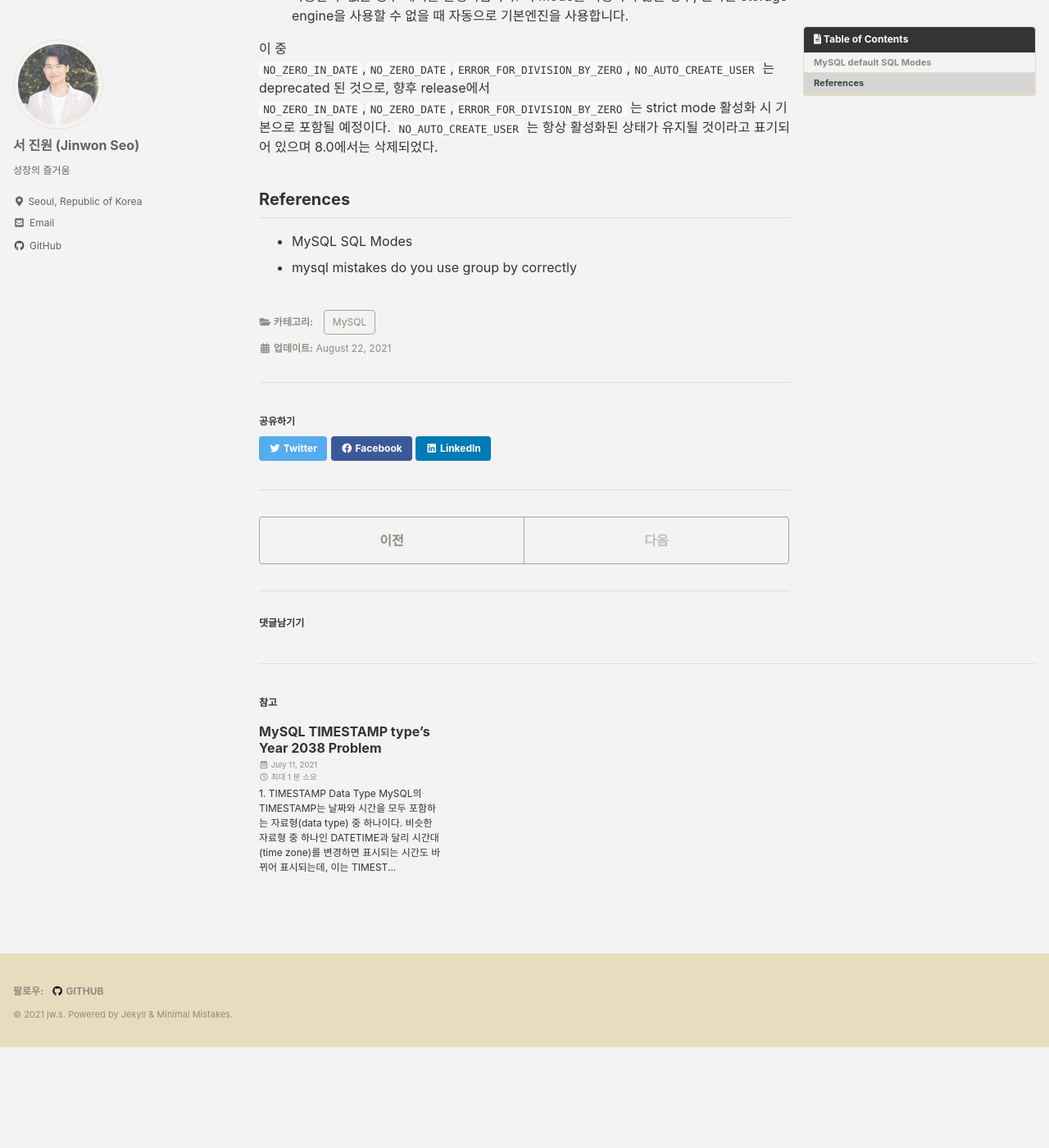
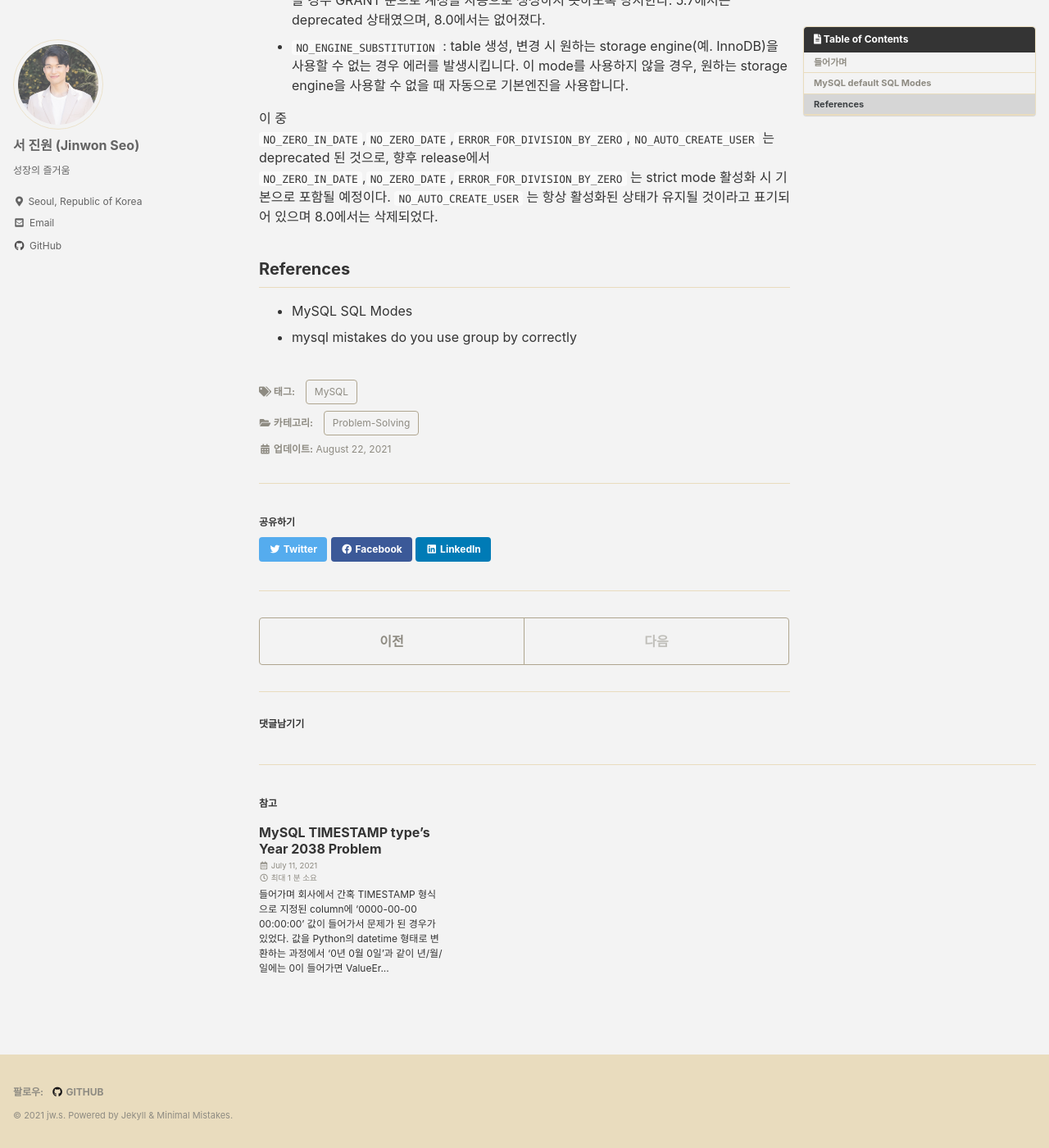
Before and after one commit to victorjws/victorjws.github.io, a Jekyll site: the page built from _posts/2021-08-22-MySQL-default-sql-mode.md, in a window 1280 px wide and 1400 px high, scrolled down 1195 px. Shown: the whole window at 82% size. Built offline with Jekyll 4.4.1, drawn with Linux system fonts in a browser that asks for light colours; cached includes are drawn as plain includes; comment, search, counter and statistics services are not loaded; before the commit the page ends 2472 px from its top, so only the background shows below that.

Commit message:
Update previous posts

```diff
--- a/_posts/2021-07-11-year-2038-problem.md
+++ b/_posts/2021-07-11-year-2038-problem.md
@@ -1,9 +1,14 @@
 ---
 title: "MySQL TIMESTAMP type's Year 2038 Problem"
 date: 2021-07-11 23:08:00 +0900
-categories: MySQL
+categories: Problem-Solving
+tags: MySQL
 ---
-## 1. TIMESTAMP Data Type
+## 들어가며
+회사에서 간혹 TIMESTAMP 형식으로 지정된 column에 '0000-00-00 00:00:00' 값이 들어가서 문제가 된 경우가 있었다.
+값을 Python의 datetime 형태로 변환하는 과정에서 '0년 0월 0일'과 같이 년/월/일에는 0이 들어가면 ValueError가 발생하는 문제였다.
+
+## TIMESTAMP Data Type
 MySQL의 TIMESTAMP는 날짜와 시간을 모두 포함하는 자료형(data type) 중 하나이다.
 비슷한 자료형 중 하나인 DATETIME과 달리 시간대(time zone)를 변경하면 표시되는 시간도 바뀌어 표시되는데,
 이는 TIMESTAMP는 저장할 때 UTC로 변환되어 저장되고 이후 검색할 때 서버의 시간대로 변환하기 때문이다.
--- a/_posts/2021-08-22-MySQL-default-sql-mode.md
+++ b/_posts/2021-08-22-MySQL-default-sql-mode.md
@@ -1,8 +1,10 @@
 ---
 title: "MySQL default SQL Modes"
 date: 2021-08-22 18:06:00 +0900
-categories: MySQL
+categories: Problem-Solving
+tags: MySQL
 ---
+## 들어가며
 회사에서는 `NO_ENGINE_SUBSTITUTION`만을 사용하고 있었는데,
 SQL MODE에 대해 찾아보다가 간혹 datetime 형식에
 '0000-00-00 00:00:00'과 같이 잘못된 데이터가 들어가는 문제를 해결할 수 있는
```
Also changed, not shown: other parts of _posts/2021-07-11-year-2038-problem.md (+2 -2 lines).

_EXERCISE AIM_:
Output the entries above verbatim, with no picture included.

_RESPONSE TO THE EXERCISE_:
Before and after one commit to victorjws/victorjws.github.io, a Jekyll site: the page built from _posts/2021-08-22-MySQL-default-sql-mode.md, in a window 1280 px wide and 1400 px high, scrolled down 1195 px. Shown: the whole window at 82% size. Built offline with Jekyll 4.4.1, drawn with Linux system fonts in a browser that asks for light colours; cached includes are drawn as plain includes; comment, search, counter and statistics services are not loaded; before the commit the page ends 2472 px from its top, so only the background shows below that.

Commit message:
Update previous posts

```diff
--- a/_posts/2021-07-11-year-2038-problem.md
+++ b/_posts/2021-07-11-year-2038-problem.md
@@ -1,9 +1,14 @@
 ---
 title: "MySQL TIMESTAMP type's Year 2038 Problem"
 date: 2021-07-11 23:08:00 +0900
-categories: MySQL
+categories: Problem-Solving
+tags: MySQL
 ---
-## 1. TIMESTAMP Data Type
+## 들어가며
+회사에서 간혹 TIMESTAMP 형식으로 지정된 column에 '0000-00-00 00:00:00' 값이 들어가서 문제가 된 경우가 있었다.
+값을 Python의 datetime 형태로 변환하는 과정에서 '0년 0월 0일'과 같이 년/월/일에는 0이 들어가면 ValueError가 발생하는 문제였다.
+
+## TIMESTAMP Data Type
 MySQL의 TIMESTAMP는 날짜와 시간을 모두 포함하는 자료형(data type) 중 하나이다.
 비슷한 자료형 중 하나인 DATETIME과 달리 시간대(time zone)를 변경하면 표시되는 시간도 바뀌어 표시되는데,
 이는 TIMESTAMP는 저장할 때 UTC로 변환되어 저장되고 이후 검색할 때 서버의 시간대로 변환하기 때문이다.
--- a/_posts/2021-08-22-MySQL-default-sql-mode.md
+++ b/_posts/2021-08-22-MySQL-default-sql-mode.md
@@ -1,8 +1,10 @@
 ---
 title: "MySQL default SQL Modes"
 date: 2021-08-22 18:06:00 +0900
-categories: MySQL
+categories: Problem-Solving
+tags: MySQL
 ---
+## 들어가며
 회사에서는 `NO_ENGINE_SUBSTITUTION`만을 사용하고 있었는데,
 SQL MODE에 대해 찾아보다가 간혹 datetime 형식에
 '0000-00-00 00:00:00'과 같이 잘못된 데이터가 들어가는 문제를 해결할 수 있는
```
Also changed, not shown: other parts of _posts/2021-07-11-year-2038-problem.md (+2 -2 lines).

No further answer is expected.